"I'm actually surprised that Dan Pound isn't found on any notable ambient labels that can provide better distribution for his self-released works. Dan Pound is a notable ambient talent."
Matt Rowe for MusicTap, May 2009
Traversing deep and wide into uncharted sonic territory, Dan Pound emerges with a whole new set of tracks that are un-classifiable by genre.
Combining shamanic/ethnic percussion, voice and indigenous instruments with ambient electronic, space soundworlds, there is an expansive journey of discovery ready to be had throughout this whole disc. One is called out to the far reaches of the Nether worlds, and upon listening, one can't help but to heed it's call.
Some moods are serene and tranquil, while others are mysterious, haunting or otherwise moody and atmospheric.
As well there are sonic portraits that beget feelings of triumph, glory, and even ecstasy.
"This set of music was created as if in a live setting, all of the pieces dynamically differing, yet all flowing together as if chapters in a book, telling a story. This music was intended to be listened to, also, as if it is being heard live. For that reason, turn it up. Feel it in your bones!"
1. understood by or meant for only a select few.
2. private or secret.
Electoambient Space review:

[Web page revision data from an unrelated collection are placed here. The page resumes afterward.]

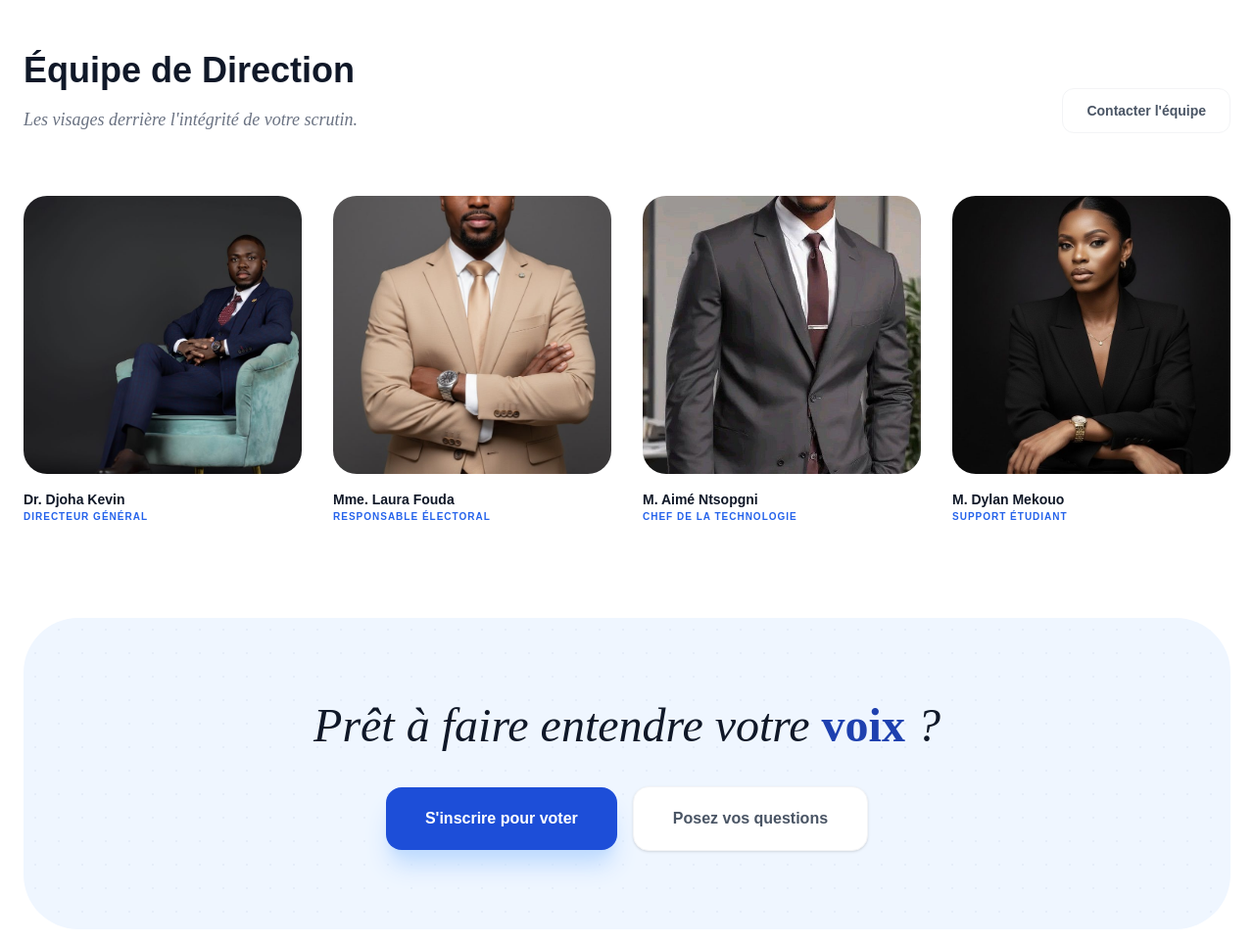
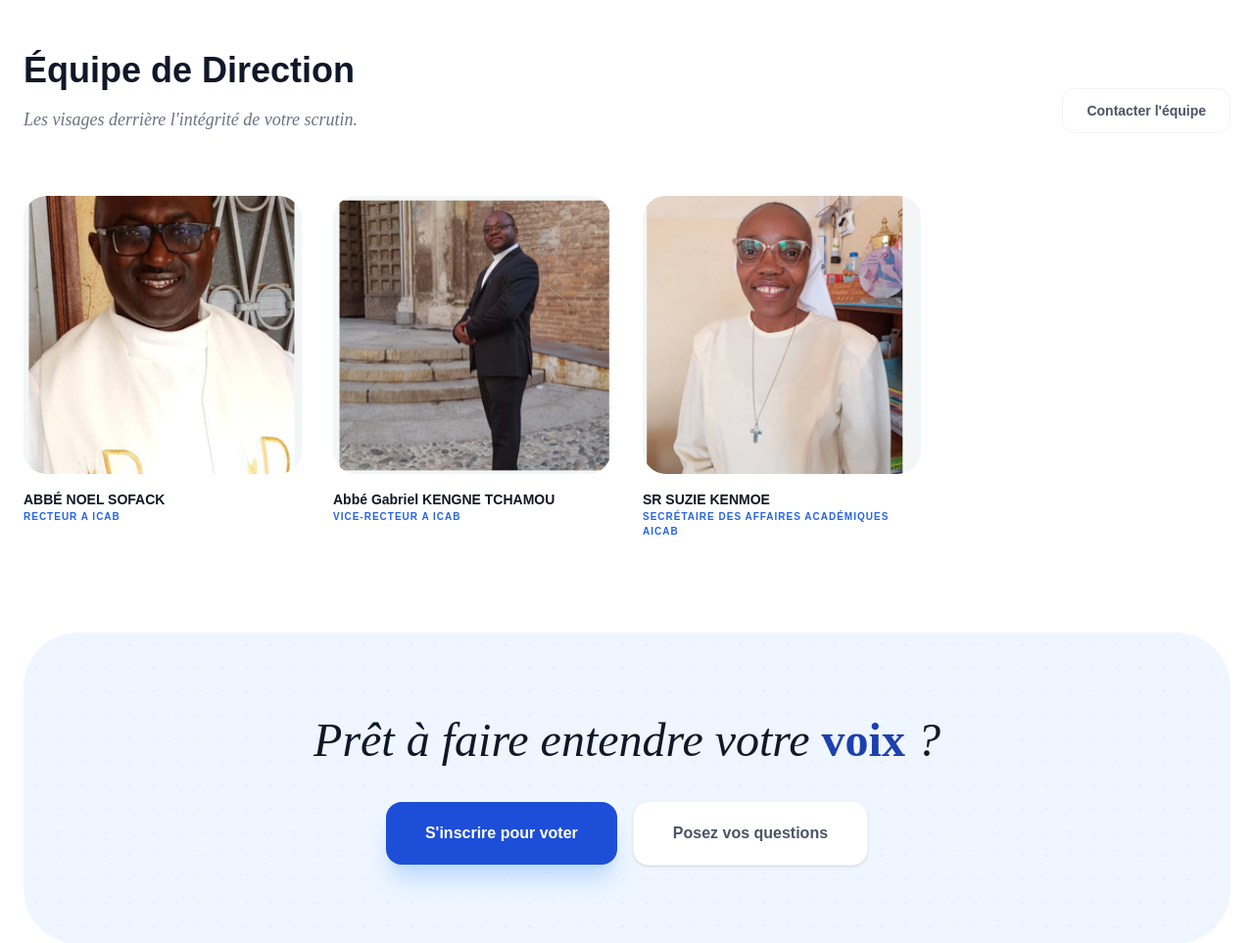
Before and after one commit to sandra-dev-hub/vote, a Django app: page /about/ in a window 1280 px wide. Shown: the part 2095-3058 px from the top of the page at 98% size. Run offline with Django 5.2, Linux system fonts and the light colour scheme; style sheets or scripts are compiled from the project's sources; parts of the project's set-up code (start-up, migrations or seed data) failed here and were passed over.

Commit message:
mise a jour de about

```diff
--- a/vote/vote/templates/pages/about.html
+++ b/vote/vote/templates/pages/about.html
@@ -160,39 +160,39 @@
         <div class="grid grid-cols-2 md:grid-cols-4 gap-8">
             <div class="group anim-fade-up" style="animation-delay: 0.8s">
                 <div class="rounded-3xl overflow-hidden mb-4 relative aspect-square bg-gray-100">
-                    <img src="{% static 'images/hero4.png' %}"
+                    <img src="{% static 'images/recteur.png' %}"
                         class="w-full h-full object-cover group-hover:scale-105 transition-transform" alt="Dr. Djoha Kevin">
                 </div>
-                <p class="text-sm font-bold text-gray-900">Dr. Djoha Kevin</p>
-                <p class="text-[10px] font-bold text-brand-600 uppercase tracking-widest">Directeur Général</p>
+                <p class="text-sm font-bold text-gray-900">ABBÉ NOEL SOFACK</p>
+                <p class="text-[10px] font-bold text-brand-600 uppercase tracking-widest">Recteur A ICAB</p>
             </div>
 
             <div class="group anim-fade-up" style="animation-delay: 0.9s">
                 <div class="rounded-3xl overflow-hidden mb-4 relative aspect-square bg-gray-100">
-                    <img src="{% static 'images/hero5.png' %}"
+                    <img src="{% static 'images/vice.png' %}"
                         class="w-full h-full object-cover group-hover:scale-105 transition-transform" alt="Mme. Laura Fouda">
                 </div>
-                <p class="text-sm font-bold text-gray-900">Mme. Laura Fouda</p>
-                <p class="text-[10px] font-bold text-brand-600 uppercase tracking-widest">Responsable Électoral</p>
+                <p class="text-sm font-bold text-gray-900">Abbé Gabriel KENGNE TCHAMOU</p>
+                <p class="text-[10px] font-bold text-brand-600 uppercase tracking-widest">Vice-Recteur A ICAB</p>
             </div>
 
             <div class="group anim-fade-up" style="animation-delay: 1.0s">
                 <div class="rounded-3xl overflow-hidden mb-4 relative aspect-square bg-gray-100">
-                    <img src="{% static 'images/hero6.png' %}"
+                    <img src="{% static 'images/secretaire.png' %}"
                         class="w-full h-full object-cover group-hover:scale-105 transition-transform" alt="M. Aimé Ntsopgni">
                 </div>
-                <p class="text-sm font-bold text-gray-900">M. Aimé Ntsopgni</p>
-                <p class="text-[10px] font-bold text-brand-600 uppercase tracking-widest">Chef de la Technologie</p>
+                <p class="text-sm font-bold text-gray-900">SR SUZIE KENMOE</p>
+                <p class="text-[10px] font-bold text-brand-600 uppercase tracking-widest">Secrétaire des Affaires Académiques AICAB</p>
             </div>
 
-            <div class="group anim-fade-up" style="animation-delay: 1.1s">
+            {% comment %} <div class="group anim-fade-up" style="animation-delay: 1.1s">
                 <div class="rounded-3xl overflow-hidden mb-4 relative aspect-square bg-gray-100">
                     <img src="{% static 'images/hero7.png' %}"
                         class="w-full h-full object-cover group-hover:scale-105 transition-transform" alt="M. Dylan Mekouo">
                 </div>
                 <p class="text-sm font-bold text-gray-900">M. Dylan Mekouo</p>
                 <p class="text-[10px] font-bold text-brand-600 uppercase tracking-widest">Support Étudiant</p>
-            </div>
+            </div> {% endcomment %}
         </div>
     </div>
 </section>
```
Also changed, not shown: vote/vote/static/images/recteur.png (added), vote/vote/static/images/secretaire.png (added), vote/vote/static/images/vice.png (added), 2 other files.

Esoterica is another set of first-rate serene shifting soundscapes from Dan Pound. As on prior albums, Pound uses analog and digital synths and samplers, voice, flute, and didgeridoo. He melds them into a thoroughly pleasant array of moods and sounds. Divided into eight parts, each one floats calmly by with influences ranging from Tangerine Dream to Brian Eno, often all within the same track. For example, "Esoterica Part One" starts with smooth floating music for a few minutes, but segues into a bright sequencer-based passage for the remainder. I particularly like part two, with a fascinating echoing bass line with quirky percussion running parallel to it. It defies easy categorization or description, but suffice to say it is a refreshingly unique take on electronic ambient music. The beat gets heavier and more tribal, ably aided by Pound's Lakota flute playing. By now over 20 minutes of excellent ambience has passed, with still more to come. Part three has a brisk, bright sequence and a sweeping synth that rises and falls. Then this fantastic chugging bass line takes over, although the energy remains restrained just so. Instead of continuing to build on this, Pound teases and then brings it back down, creating this wonderful dynamic. Part four has a stuttering little rhythmic bit, a hint of glitchy electronica but smoother than that. We're now well over 40 minutes in and it just keeps getting better. The energy goes up a notch on parts five and six, the latter featuring this cool clipped processed didgeridoo sound. The latter sections of the album with their clean, crisp, computerized percussion remind me of Vir Unis and James Johnson on their excellent Perimeter series, or Vir's solo album Mercury and Plastic. After all this fun with rhythm, the floating tones of part eight bring the disc to a relaxed finish. Esoterica is easily one of the best ambient releases of 2009 so far.
© 2009 Phil Derby / Electroambient Space